diff --git a/drivers/pci/pci.c b/drivers/pci/pci.c
index f3ea977..e11a49c 100644
--- a/drivers/pci/pci.c
+++ b/drivers/pci/pci.c
@@ -2486,18 +2486,30 @@  bool pci_acs_enabled(struct pci_dev *pdev, u16 acs_flags)
 bool pci_acs_path_enabled(struct pci_dev *start,
 			  struct pci_dev *end, u16 acs_flags)
 {
-	struct pci_dev *pdev, *parent = start;
+	struct pci_dev *pdev = start;
+	struct pci_bus *bus;
 
 	do {
-		pdev = parent;
-
 		if (!pci_acs_enabled(pdev, acs_flags))
 			return false;
 
-		if (pci_is_root_bus(pdev->bus))
+		bus = pdev->bus;
+
+		if (pci_is_root_bus(bus))
 			return (end == NULL);
 
-		parent = pdev->bus->self;
+		/*
+		 * Skip buses without an associated bridge.  In this

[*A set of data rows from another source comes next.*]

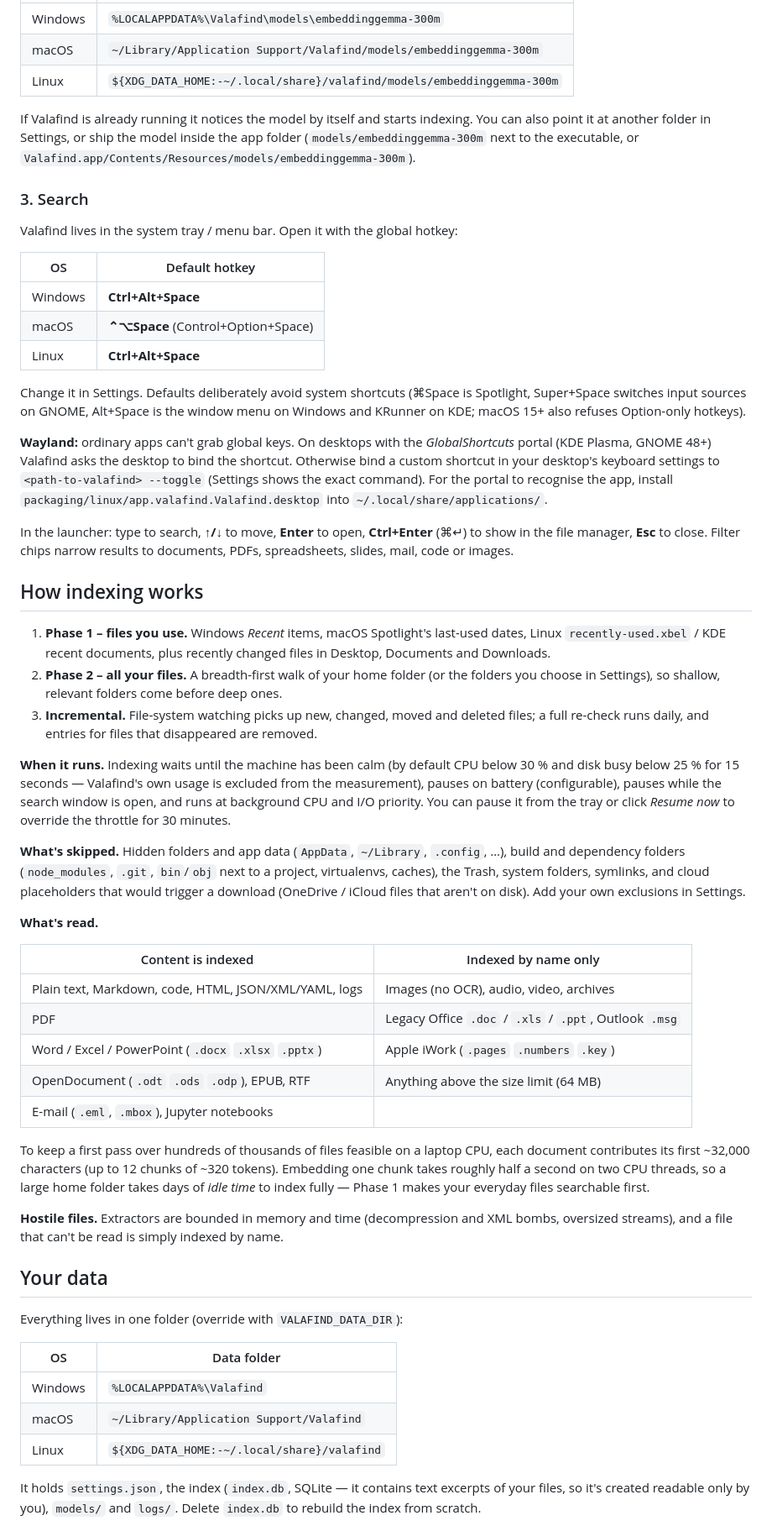
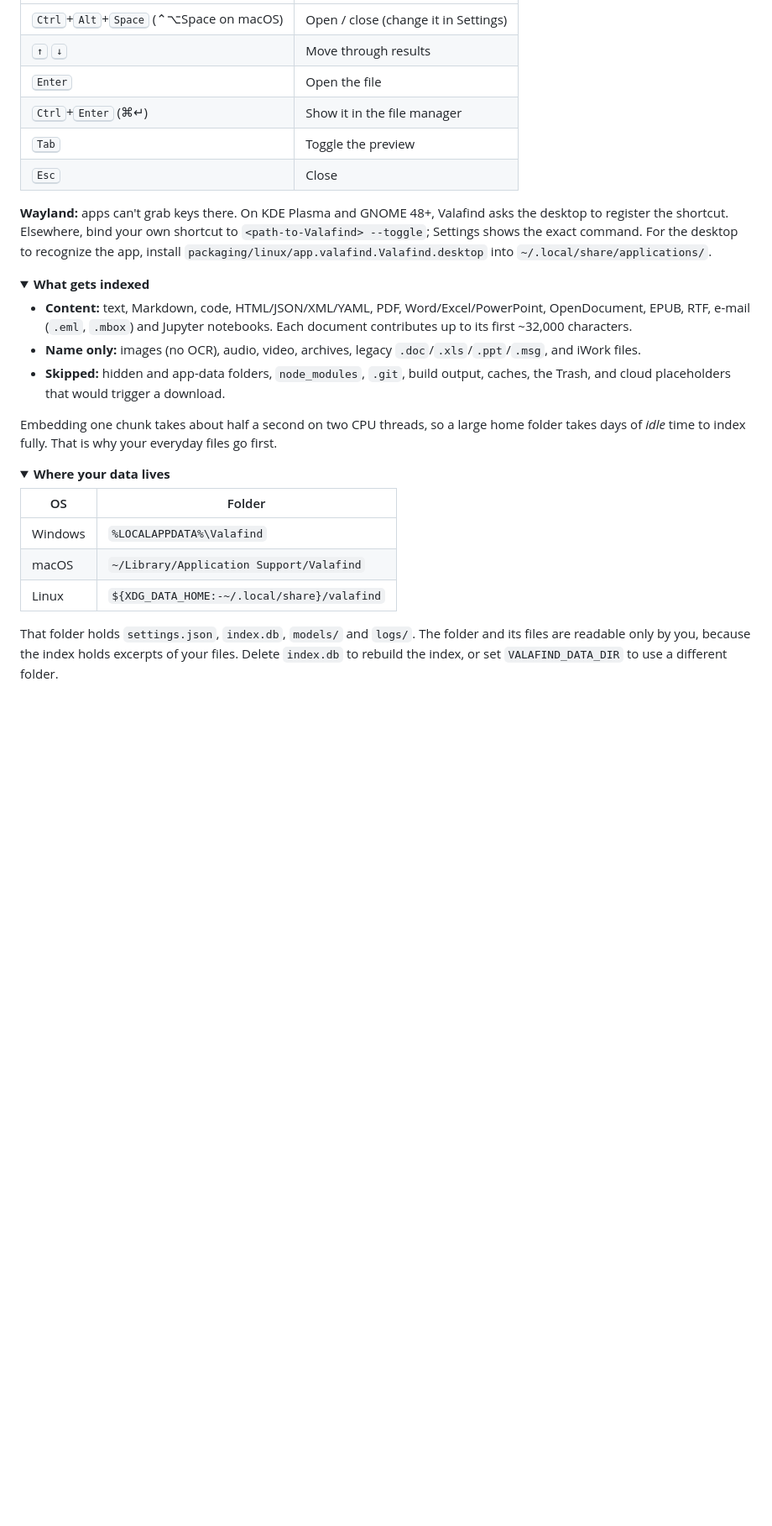
Before and after one commit to ffMathy/valafind, a Markdown page: README.md, the part around one of its changes. Shown at 84% size. GitHub-like rendering; folded sections open; blank space fills up the shorter version.

```diff
--- a/README.md
+++ b/README.md
@@ -51,79 +65,40 @@ The model is [EmbeddingGemma](https://huggingface.co/onnx-community/embeddinggem
 |---|---|
-| Windows | `%LOCALAPPDATA%\Valafind\models\embeddinggemma-300m` |
-| macOS | `~/Library/Application Support/Valafind/models/embeddinggemma-300m` |
-| Linux | `${XDG_DATA_HOME:-~/.local/share}/valafind/models/embeddinggemma-300m` |
+| <kbd>Ctrl</kbd>+<kbd>Alt</kbd>+<kbd>Space</kbd> (⌃⌥Space on macOS) | Open / close (change it in Settings) |
+| <kbd>↑</kbd> <kbd>↓</kbd> | Move through results |
+| <kbd>Enter</kbd> | Open the file |
+| <kbd>Ctrl</kbd>+<kbd>Enter</kbd> (⌘↵) | Show it in the file manager |
+| <kbd>Tab</kbd> | Toggle the preview |
+| <kbd>Esc</kbd> | Close |
 
-If Valafind is already running it notices the model by itself and starts indexing. You can also point it at another
-folder in Settings, or ship the model inside the app folder (`models/embeddinggemma-300m` next to the executable, or
-`Valafind.app/Contents/Resources/models/embeddinggemma-300m`).
+**Wayland:** apps can't grab keys there. On KDE Plasma and GNOME 48+, Valafind asks the desktop to register the shortcut.
+Elsewhere, bind your own shortcut to `<path-to-Valafind> --toggle`; Settings shows the exact command. For the desktop to
+recognize the app, install `packaging/linux/app.valafind.Valafind.desktop` into `~/.local/share/applications/`.
+</details>
 
-### 3. Search
+<details>
+<summary><b>What gets indexed</b></summary>
 
-Valafind lives in the system tray / menu bar. Open it with the global hotkey:
+- **Content:** text, Markdown, code, HTML/JSON/XML/YAML, PDF, Word/Excel/PowerPoint, OpenDocument, EPUB, RTF, e-mail
+  (`.eml`, `.mbox`) and Jupyter notebooks. Each document contributes up to its first ~32,000 characters.
+- **Name only:** images (no OCR), audio, video, archives, legacy `.doc`/`.xls`/`.ppt`/`.msg`, and iWork files.
+- **Skipped:** hidden and app-data folders, `node_modules`, `.git`, build output, caches, the Trash, and cloud
+  placeholders that would trigger a download.
 
-| OS | Default hotkey |
-|---|---|
-| Windows | **Ctrl+Alt+Space** |
-| macOS | **⌃⌥Space** (Control+Option+Space) |
-| Linux | **Ctrl+Alt+Space** |
+Embedding one chunk takes about half a second on two CPU threads, so a large home folder takes days of *idle* time to
+index fully. That is why your everyday files go first.
+</details>
 
-Change it in Settings. Defaults deliberately avoid system shortcuts (⌘Space is Spotlight, Super+Space switches input
-sources on GNOME, Alt+Space is the window menu on Windows and KRunner on KDE; macOS 15+ also refuses Option-only hotkeys).
+<details>
+<summary><b>Where your data lives</b></summary>
 
-**Wayland:** ordinary apps can't grab global keys. On desktops with the *GlobalShortcuts* portal (KDE Plasma, GNOME 48+)
-Valafind asks the desktop to bind the shortcut. Otherwise bind a custom shortcut in your desktop's keyboard settings to
-`<path-to-valafind> --toggle` (Settings shows the exact command). For the portal to recognise the app, install
-`packaging/linux/app.valafind.Valafind.desktop` into `~/.local/share/applications/`.
-
-In the launcher: type to search, **↑/↓** to move, **Enter** to open, **Ctrl+Enter** (⌘↵) to show in the file manager,
-**Esc** to close. Filter chips narrow results to documents, PDFs, spreadsheets, slides, mail, code or images.
-
-## How indexing works
-
-1. **Phase 1 – files you use.** Windows *Recent* items, macOS Spotlight's last-used dates, Linux
-   `recently-used.xbel` / KDE recent documents, plus recently changed files in Desktop, Documents and Downloads.
-2. **Phase 2 – all your files.** A breadth-first walk of your home folder (or the folders you choose in Settings), so
-   shallow, relevant folders come before deep ones.
-3. **Incremental.** File-system watching picks up new, changed, moved and deleted files; a full re-check runs daily, and
-   entries for files that disappeared are removed.
-
-**When it runs.** Indexing waits until the machine has been calm (by default CPU below 30 % and disk busy below 25 % for
-15 seconds — Valafind's own usage is excluded from the measurement), pauses on battery (configurable), pauses while the
-search window is open, and runs at background CPU and I/O priority. You can pause it from the tray or click
-*Resume now* to override the throttle for 30 minutes.
-
-**What's skipped.** Hidden folders and app data (`AppData`, `~/Library`, `.config`, …), build and dependency folders
-(`node_modules`, `.git`, `bin`/`obj` next to a project, virtualenvs, caches), the Trash, system folders, symlinks, and
-cloud placeholders that would trigger a download (OneDrive / iCloud files that aren't on disk). Add your own exclusions in
-Settings.
-
-**What's read.**
-
-| Content is indexed | Indexed by name only |
-|---|---|
-| Plain text, Markdown, code, HTML, JSON/XML/YAML, logs | Images (no OCR), audio, video, archives |
-| PDF | Legacy Office `.doc` / `.xls` / `.ppt`, Outlook `.msg` |
-| Word / Excel / PowerPoint (`.docx` `.xlsx` `.pptx`) | Apple iWork (`.pages` `.numbers` `.key`) |
-| OpenDocument (`.odt` `.ods` `.odp`), EPUB, RTF | Anything above the size limit (64 MB) |
-| E-mail (`.eml`, `.mbox`), Jupyter notebooks | |
-
-To keep a first pass over hundreds of thousands of files feasible on a laptop CPU, each document contributes its first
-~32,000 characters (up to 12 chunks of ~320 tokens). Embedding one chunk takes roughly half a second on two CPU threads,
-so a large home folder takes days of *idle time* to index fully — Phase 1 makes your everyday files searchable first.
-
-**Hostile files.** Extractors are bounded in memory and time (decompression and XML bombs, oversized streams), and a
-file that can't be read is simply indexed by name.
-
-## Your data
-
-Everything lives in one folder (override with `VALAFIND_DATA_DIR`):
-
-| OS | Data folder |
+| OS | Folder |
 |---|---|
 | Windows | `%LOCALAPPDATA%\Valafind` |
 | macOS | `~/Library/Application Support/Valafind` |
 | Linux | `${XDG_DATA_HOME:-~/.local/share}/valafind` |
 
-It holds `settings.json`, the index (`index.db`, SQLite — it contains text excerpts of your files, so it's created
-readable only by you), `models/` and `logs/`. Delete `index.db` to rebuild the index from scratch.
+That folder holds `settings.json`, `index.db`, `models/` and `logs/`. The folder and its files are readable only by you,
+because the index holds excerpts of your files. Delete `index.db` to rebuild the index, or set `VALAFIND_DATA_DIR` to
+use a different folder.
+</details>
 
```
Also changed, not shown: other parts of README.md (+57 -49 lines), docs/screenshots/first-run.png (added), docs/screenshots/indexing-paused.png (added), docs/screenshots/linux-launcher.png (added), docs/screenshots/macos-launcher.png (added), docs/screenshots/settings.png (added), docs/screenshots/windows-launcher.png (added), 6 other files.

+		 * case move to the parent and continue.
+		 */
+		while (!bus->self) {
+			if (!pci_is_root_bus(bus))
+				bus = bus->parent;
+			else
+				return (end == NULL);
+		}
+
+		pdev = bus->self;
 	} while (pdev != end);
 
 	return true;